The island barangays of Surigao City and their surrounding islets have unspoiled attractions to impress even the jaded traveler. Almost every place here is an hour's ride away at the most.
Get the best of both worlds in the island resort of Sagisi. It has a shallow reef a few meters from the shore offering unlimited hours of snorkeling. At low tide the waters are only three to four feet deep. Try snorkeling at night when most of the fishes come out to play and feed. Under a full moon you won't need underwater flashlights to admire the different shades of red, blue and white corals and its inhabitants.
You can also hike to the other side of the island which has a kilometer-long white sandy beach. Crows and other birds nest on this quiet side of the island and they announce their presence with their melodious chirping and cackling. Both beaches are richly adorned with seashells and corals to keep beachcombers busy.
Surigao has vast mangrove forests fringing the islands along the scenic Hinituan Passage. Take a leisurely banca ride in the intersecting passages and explore these jungles in the sea. How about a ride on the wild side in the mangrove forests of Siargao's del Carmen, the sanctuary of crocodiles?
Unique to Surigao City is the 20-meter whirlpool of Bitaugan in Bayagnan Island. Situated just 10-meters from the shore, at low tide this maelstrom is something to behold, accompanied with matching sound effects and rumbling and hissing. You can safely observe this vortex from a two-meter distance while standing in knee-deep waters.
The other attractions in Surigao include the Zaragosa rock formation showcasing natural dagger-like sculptures amid white sandy beaches in Sibale Island; the Buenavista Cave in Hikdop Island; the Marinduque Nickel Refinery in Nonoc Island, said to hold the world's third largest nickel deposit; the four-hectare crater lake of Bababu atop a mountain in Basilisa Island; the 384-meter wooden bridge linking the island barangays of Hanigad and Cantiasay; and the floating barangay of Day-asan where the houses stand on stilts above the waters.
The city and provincial governments of Surigao have been vigorously promoting these areas as eco-tourism destinations. If you don't know anybody in Surigao to take you around these places, the tourism offices are more than willing to help. They give out free brochures and maps, arrange guided tours, advise travelers, as well as book reservations for accommodations in Zaragosa, Buenavista, San Jose (Bayagnan), Sagisi and Socorro (Bucas Grande). In places where there are no stay-in facilities, the tourism offices are offering homestay programs.

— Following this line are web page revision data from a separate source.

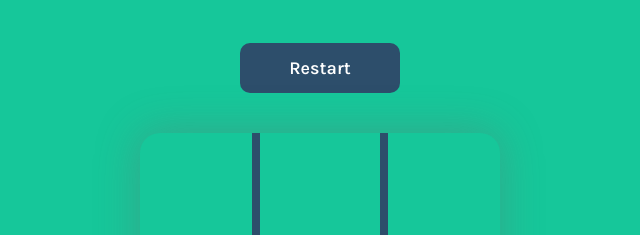
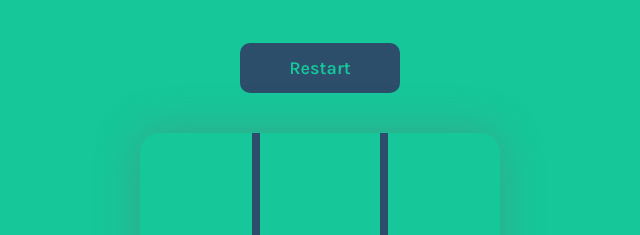
Before and after one commit to camilopaezz/tic-tac-toe, a website built with webpack: page public/index.html in a window 1280 px wide. Shown: the part 377-612 px from the top of the page, 320-960 px from the left. Built offline with nearby package versions, Linux system fonts and the light colour scheme.

Commit message:
:lipstick: Fix some styles

```diff
--- a/src/styles/index.css
+++ b/src/styles/index.css
@@ -198,11 +198,17 @@ button {
   height: 50px;
   width: 160px;
   background-color: #2d4e6b;
-  color: white;
+  color: var(--green);
   font-size: 1.8rem;
   border: 1px solid transparent;
   border-radius: 10px;
   margin-bottom: 40px;
   font-family: 'Karla', sans-serif;
   font-weight: 600;
+  transition: cubic-bezier(0.165, 0.84, 0.44, 1) 0.3s transform;
 }
+
+button:hover,
+button:focus {
+  transform: translateY(-5px);
+}
```
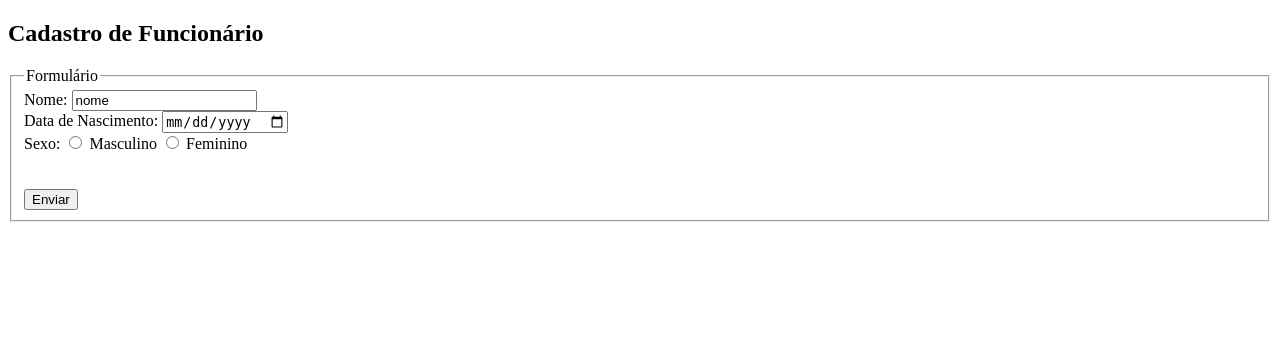
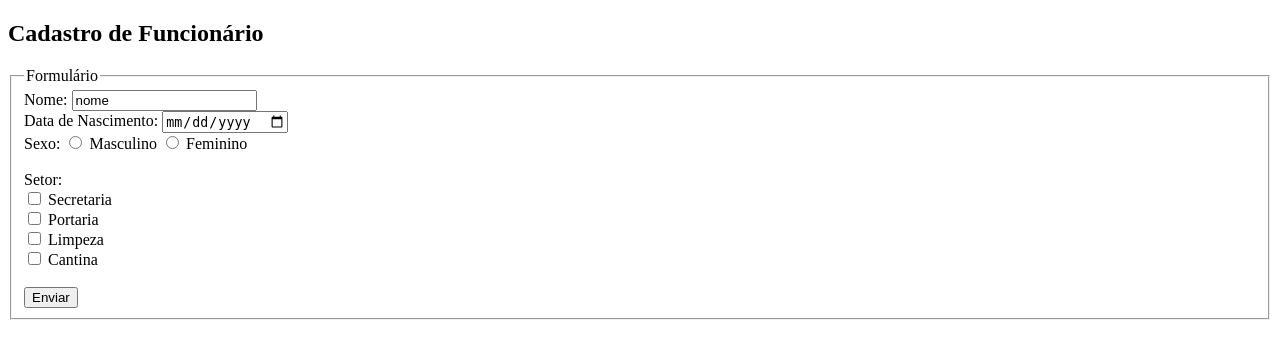
Before and after one commit to Lucas-Ribeiro7/Sistema-de-Entrada-Escolar-, a PHP site: page /Formularios/formulario_funcionario.php in a window 1280 px wide. Shown: the top 359 px of the page. Run offline with PHP 8.4, Linux system fonts and the light colour scheme.

Commit message:
Update - 04/08

```diff
--- a/Código Fonte/Formularios/formulario_funcionario.php
+++ b/Código Fonte/Formularios/formulario_funcionario.php
@@ -22,7 +22,16 @@
                     <input type="radio" name="sexo" id="sexo" value="feminino">
                     <label for="feminino">Feminino</label>
                     <br>
-                    <label></label>
+                    <br>
+                    <label>Setor:</label> <br>
+                    <input type="checkbox" name="setor" value="Secretaria">
+                    <label for="Secretaria">Secretaria</label> <br>
+                    <input type="checkbox" name="setor" value="Portaria">
+                    <label for="Portaria">Portaria</label> <br>
+                    <input type="checkbox" name="setor" value="Limpeza">
+                    <label for="Limpeza">Limpeza</label> <br>
+                    <input type="checkbox" name="setor" value="Cantina">
+                    <label for="Cantina">Cantina</label>
                     <br>
                     <br>
                     <input type="button" value="Enviar">
--- a/Código Fonte/estilo.css
+++ b/Código Fonte/estilo.css
@@ -13,3 +13,9 @@ div.borda{
     margin: auto;
     padding: 30px;
 }
+form{
+    padding: 15px 0px 0px 15px;
+}
+legend{
+    font-style: normal;
+}
```
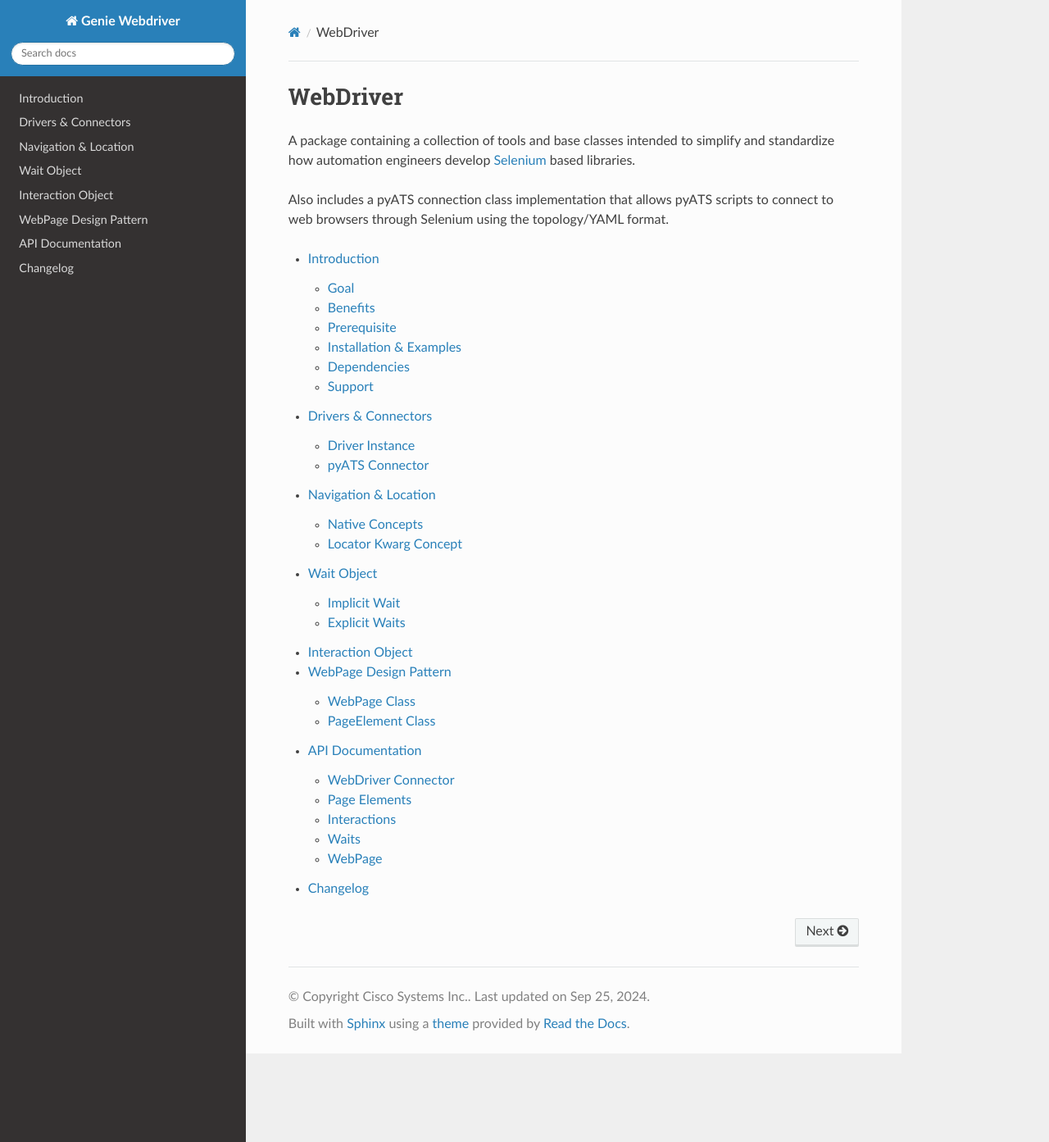
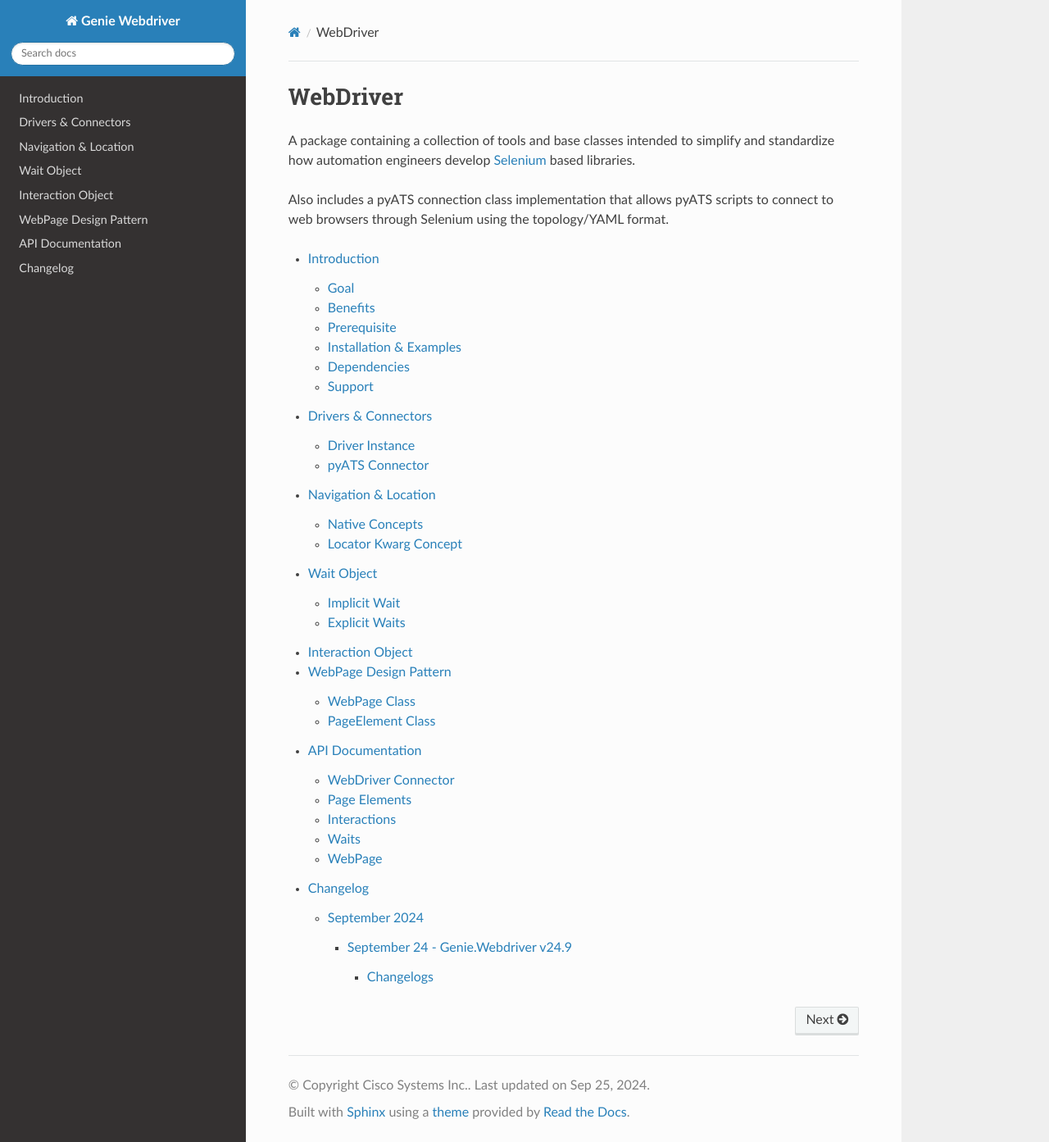
Before and after one commit to CiscoTestAutomation/geniewebdriver, a Sphinx documentation site: the page built from docs/index.rst, in a window 1280 px wide and 1393 px high. Shown: the whole window at 82% size. Built offline with Sphinx 7.4.7 and the Read the Docs theme 2.0.0, drawn with Linux system fonts in a browser that asks for light colours; pages that are not in the unit, such as notebooks, are missing from menus.

Commit message:
Releasing v24.9

```diff
--- /dev/null
+++ b/docs/changelog/2024/September.rst
@@ -0,0 +1,11 @@
+September 2024
+==========
+
+September 24 - Genie.Webdriver v24.9
+------------------------
+
+
+
+
+Changelogs
+^^^^^^^^^^
--- a/docs/changelog/index.rst
+++ b/docs/changelog/index.rst
@@ -4,6 +4,7 @@ Changelog
 .. toctree::
    :maxdepth: 1
 
+   2024/September
    2024/august
    2024/july
    2024/june
```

Getting to Surigao City from Cebu is not a problem. PAL flies there five times weekly. One-way tickets for the 45-minute flight cost around P700.00. For less than half the price you can buy a tourist class ticket on Trans Asia or Cokaliong ship. There is a trip every night except Sundays. Boats usually depart at 7:00 or 8:00 p.m. and arrive early morning of the next day, sometimes as early as 5:00 a.m. if it does not make the one-hour stopover in Maasin, Leyte at midnight.
From Surigao City there are daily ferries to the major island barangays. Usually there is only one trip which departs from the city in the morning.
If you’re not sure where to start, take heart. Pick the destinations that have guests' facilities. From there the neighboring islands are a short boat ride away and you can be back in your rented beach hut by the end of the day.
Sea travel in Surigao by itself is quite an experience but are at the mercy to the rise and fall of tides and the monsoons. The name Surigao is said to be derived from the Spanish word surgir that referred to the swirling eddies and swift currents that characterize its seas, channels and strait.
A good time to take the trip is in the sunny months of March to May. For unless you are a surfer, you won't appreciate the stormy seas during the habagat (northeast monsoon) and amihan (southwest monsoon) seasons from June to December.
Want a vacation to an offbeat destination? Make it Surigao and start planning now!